Without using information from these tools, "states can generally only detect deaths within the state's borders and not prevent or detect benefit payments made for individuals who had their deaths recorded in other states' vital records," the GAO says.
To help prevent Medicaid fraud involving ineligible healthcare providers, CMS in 2011 issued regulations to strengthen Medicaid healthcare provider-enrollment screening, GAO notes. "For example, CMS now requires states to screen providers and suppliers to ensure they have active licenses in the state where they provide Medicaid services. CMS's regulations also allow states to use Medicare's enrollment database - the Provider Enrollment, Chain and Ownership System (PECOS) - to screen Medicaid providers so that duplication of effort is reduced."
In April 2012, CMS gave each state manual access to certain information in PECOS. "However, none of the four states GAO interviewed used PECOS to screen all Medicaid providers because of the manual process," GAO notes. "In October 2013, CMS began providing interested states access to a monthly file containing basic enrollment information that could be used for automated screening, but CMS has not provided full access to all PECOS information, such as ownership information, that states report are needed to effectively and efficiently process Medicaid provider applications."

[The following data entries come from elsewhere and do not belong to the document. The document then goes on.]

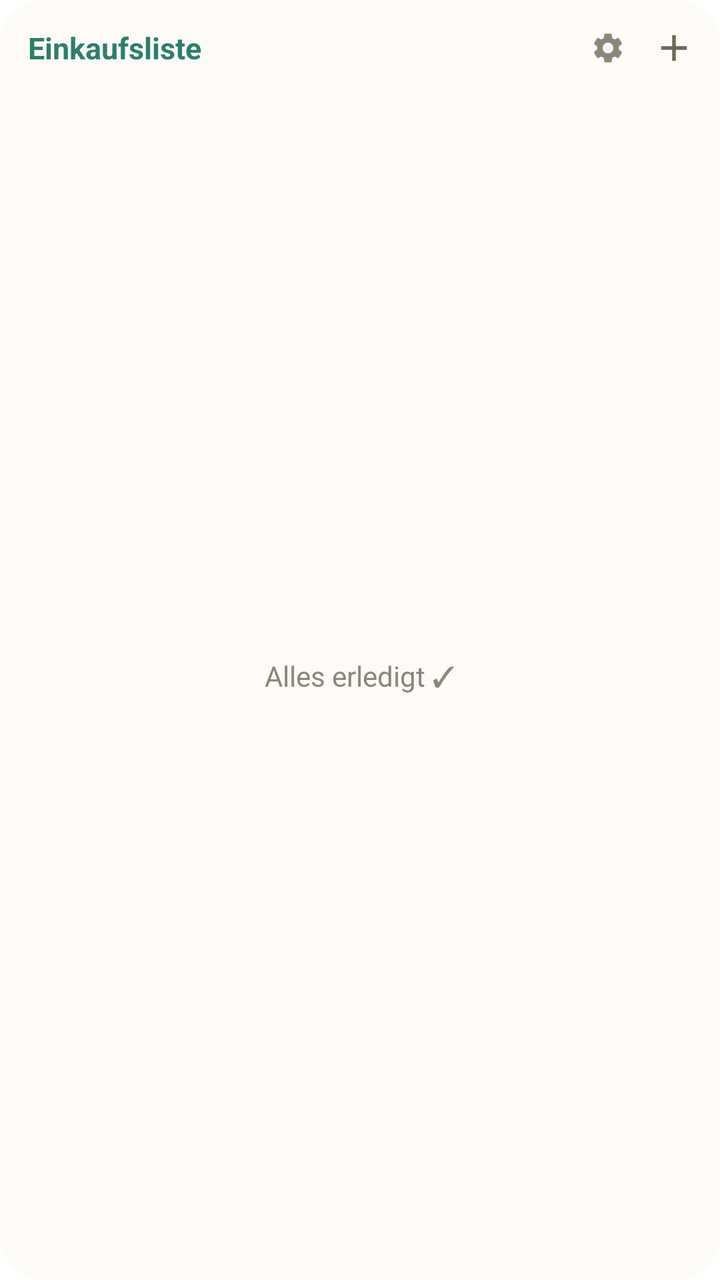
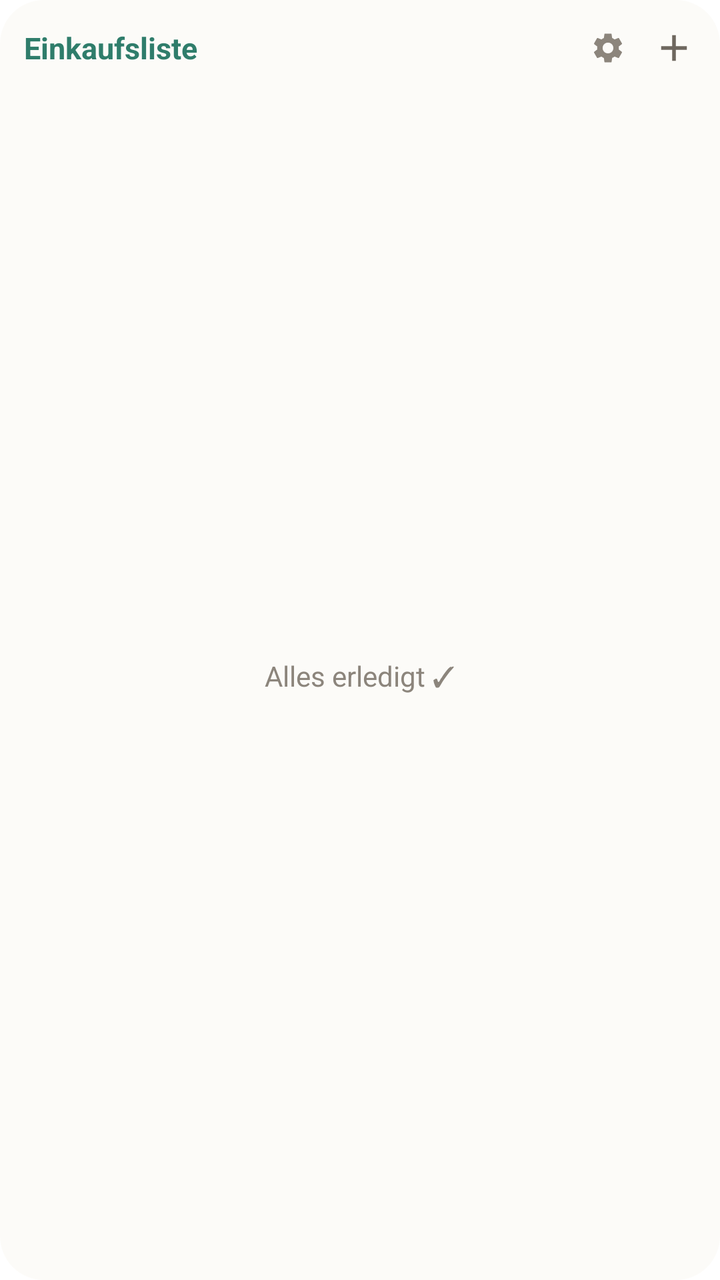

Before-and-after screenshots of an Android layout around one commit, followed by the original layout XML and the change that was made.
<!-- AndroidManifest.xml: fallback theme Theme.MaterialComponents.DayNight.NoActionBar -->
<!-- res/layout/widget_shopping.xml -->
<?xml version="1.0" encoding="utf-8"?>
<LinearLayout xmlns:android="http://schemas.android.com/apk/res/android"
    android:layout_width="match_parent"
    android:layout_height="match_parent"
    android:background="@drawable/widget_bg"
    android:orientation="vertical"
    android:padding="6dp">
    <LinearLayout
        android:layout_width="match_parent"
        android:layout_height="36dp"
        android:gravity="center_vertical"
        android:orientation="horizontal">
        <TextView
            android:id="@+id/shop_title"
            android:layout_width="0dp"
            android:layout_height="wrap_content"
            android:layout_weight="1"
            android:paddingStart="8dp"
            android:textColor="#2F7D6B"
            android:textSize="15sp"
            android:textStyle="bold"
            android:maxLines="1"
            android:ellipsize="end"
            android:text="Einkaufsliste" />
        <TextView
            android:id="@+id/shop_count"
            android:layout_width="wrap_content"
            android:layout_height="wrap_content"
            android:paddingEnd="4dp"
            android:textColor="#8C857C"
            android:textSize="13sp"
            android:textStyle="bold" />
        <ImageView
            android:id="@+id/shop_settings"
            android:layout_width="32dp"
            android:layout_height="34dp"
            android:padding="7dp"
            android:contentDescription="Liste für dieses Widget wählen"
            android:src="@drawable/ic_widget_settings" />
        <ImageView
            android:id="@+id/shop_add"
            android:layout_width="34dp"
            android:layout_height="34dp"
            android:padding="6dp"
            android:contentDescription="Artikel hinzufügen"
            android:src="@drawable/ic_widget_add" />
    </LinearLayout>
    <FrameLayout
        android:layout_width="match_parent"
        android:layout_height="match_parent">
        <GridView
            android:id="@+id/shop_grid"
            android:layout_width="match_parent"
            android:layout_height="match_parent"
            android:columnWidth="72dp"
            android:horizontalSpacing="5dp"
            android:verticalSpacing="5dp"
            android:numColumns="auto_fit"
            android:stretchMode="columnWidth"
            android:scrollbars="none" />
        <TextView
            android:id="@+id/shop_empty"
            android:layout_width="match_parent"
            android:layout_height="match_parent"
            android:gravity="center"
            android:textColor="#8C857C"
            android:text="Alles erledigt ✓" />
    </FrameLayout>
</LinearLayout>
<!-- resources referenced by this layout -->
<resources>
  <!-- drawable ic_widget_add (drawable) -->
  <?xml version="1.0" encoding="utf-8"?>
  <vector xmlns:android="http://schemas.android.com/apk/res/android"
      android:width="24dp" android:height="24dp" android:viewportWidth="24" android:viewportHeight="24">
      <path android:fillColor="#6E675F" android:pathData="M19,13h-6v6h-2v-6H5v-2h6V5h2v6h6v2z"/>
  </vector>
  <!-- drawable ic_widget_settings (drawable) -->
  <?xml version="1.0" encoding="utf-8"?>
  <vector xmlns:android="http://schemas.android.com/apk/res/android"
      android:width="24dp" android:height="24dp" android:viewportWidth="24" android:viewportHeight="24">
      <path android:fillColor="#8C857C" android:pathData="M19.14,12.94c0.04,-0.3 0.06,-0.61 0.06,-0.94c0,-0.32 -0.02,-0.64 -0.07,-0.94l2.03,-1.58c0.18,-0.14 0.23,-0.41 0.12,-0.61l-1.92,-3.32c-0.12,-0.22 -0.37,-0.29 -0.59,-0.22l-2.39,0.96c-0.5,-0.38 -1.03,-0.7 -1.62,-0.94L14.4,2.81c-0.04,-0.24 -0.24,-0.41 -0.48,-0.41h-3.84c-0.24,0 -0.43,0.17 -0.47,0.41L9.25,5.35C8.66,5.59 8.12,5.92 7.63,6.29L5.24,5.33c-0.22,-0.08 -0.47,0 -0.59,0.22L2.74,8.87C2.62,9.08 2.66,9.34 2.86,9.48l2.03,1.58C4.84,11.36 4.8,11.69 4.8,12s0.02,0.64 0.07,0.94l-2.03,1.58c-0.18,0.14 -0.23,0.41 -0.12,0.61l1.92,3.32c0.12,0.22 0.37,0.29 0.59,0.22l2.39,-0.96c0.5,0.38 1.03,0.7 1.62,0.94l0.36,2.54c0.05,0.24 0.24,0.41 0.48,0.41h3.84c0.24,0 0.44,-0.17 0.47,-0.41l0.36,-2.54c0.59,-0.24 1.13,-0.56 1.62,-0.94l2.39,0.96c0.22,0.08 0.47,0 0.59,-0.22l1.92,-3.32c0.12,-0.22 0.07,-0.47 -0.12,-0.61L19.14,12.94zM12,15.6c-1.98,0 -3.6,-1.62 -3.6,-3.6s1.62,-3.6 3.6,-3.6s3.6,1.62 3.6,3.6S13.98,15.6 12,15.6z"/>
  </vector>
  <!-- drawable widget_bg (drawable) -->
  <?xml version="1.0" encoding="utf-8"?>
  <shape xmlns:android="http://schemas.android.com/apk/res/android" android:shape="rectangle">
      <solid android:color="#F5FCFBF8" />
      <corners android:radius="22dp" />
  </shape>
</resources>

<!-- the commit's change to res/layout/widget_shopping.xml (unified diff, before → after) -->
@@ -10,12 +10,20 @@
         android:layout_height="36dp"
         android:gravity="center_vertical"
         android:orientation="horizontal">
+        <ImageView
+            android:id="@+id/shop_title_icon"
+            android:layout_width="22dp"
+            android:layout_height="22dp"
+            android:layout_marginStart="8dp"
+            android:importantForAccessibility="no"
+            android:scaleType="fitCenter"
+            android:visibility="gone" />
         <TextView
             android:id="@+id/shop_title"
             android:layout_width="0dp"
             android:layout_height="wrap_content"
             android:layout_weight="1"
-            android:paddingStart="8dp"
+            android:paddingStart="6dp"
             android:textColor="#2F7D6B"
             android:textSize="15sp"
             android:textStyle="bold"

GAO concludes that while CMS has taken steps since 2011 to strengthen Medicaid beneficiary and provider enrollment-screening controls, more improvements are needed to bolster those efforts.
"As part of this ongoing endeavor, increasing information and data sharing efforts between the federal government and state Medicaid programs could help enhance efforts to identify improper payments and potentially fraudulent activities," the reports' author Bagdoyan notes in his written testimony.
In its response to the GAO report, HHS says it concurs with the agency's recommendations to provide more guidance to the states on using federal tools, such as the Data Services Hub and PECOS, to help identify deceased individuals and screen healthcare providers. HHS says it will provide more technical assistance and education to the states as needed.
Bagdoyan tells Information Security Media Group that because the GAO study was based on 2011 data from those four states - and CMS implemented its data hub services and PECOS efforts after that - it's possible those states have seen improvements in their anti-fraud efforts that are not reflected by the GAO study. "It sometimes takes a while for the impact of efforts to play out," he says.
In any case, CMS "still needs to provide more clarification to states on using the [federal] toolbox to narrow opportunities for fraudulent activities," he says.
Healthcare entities can also help the anti-fraud efforts by taking steps to prevent data breaches, including those involving inappropriate access by insiders, he says. "If data is housed in IT systems, then taking measures to protect that data ... is important. Prevention is the best medicine."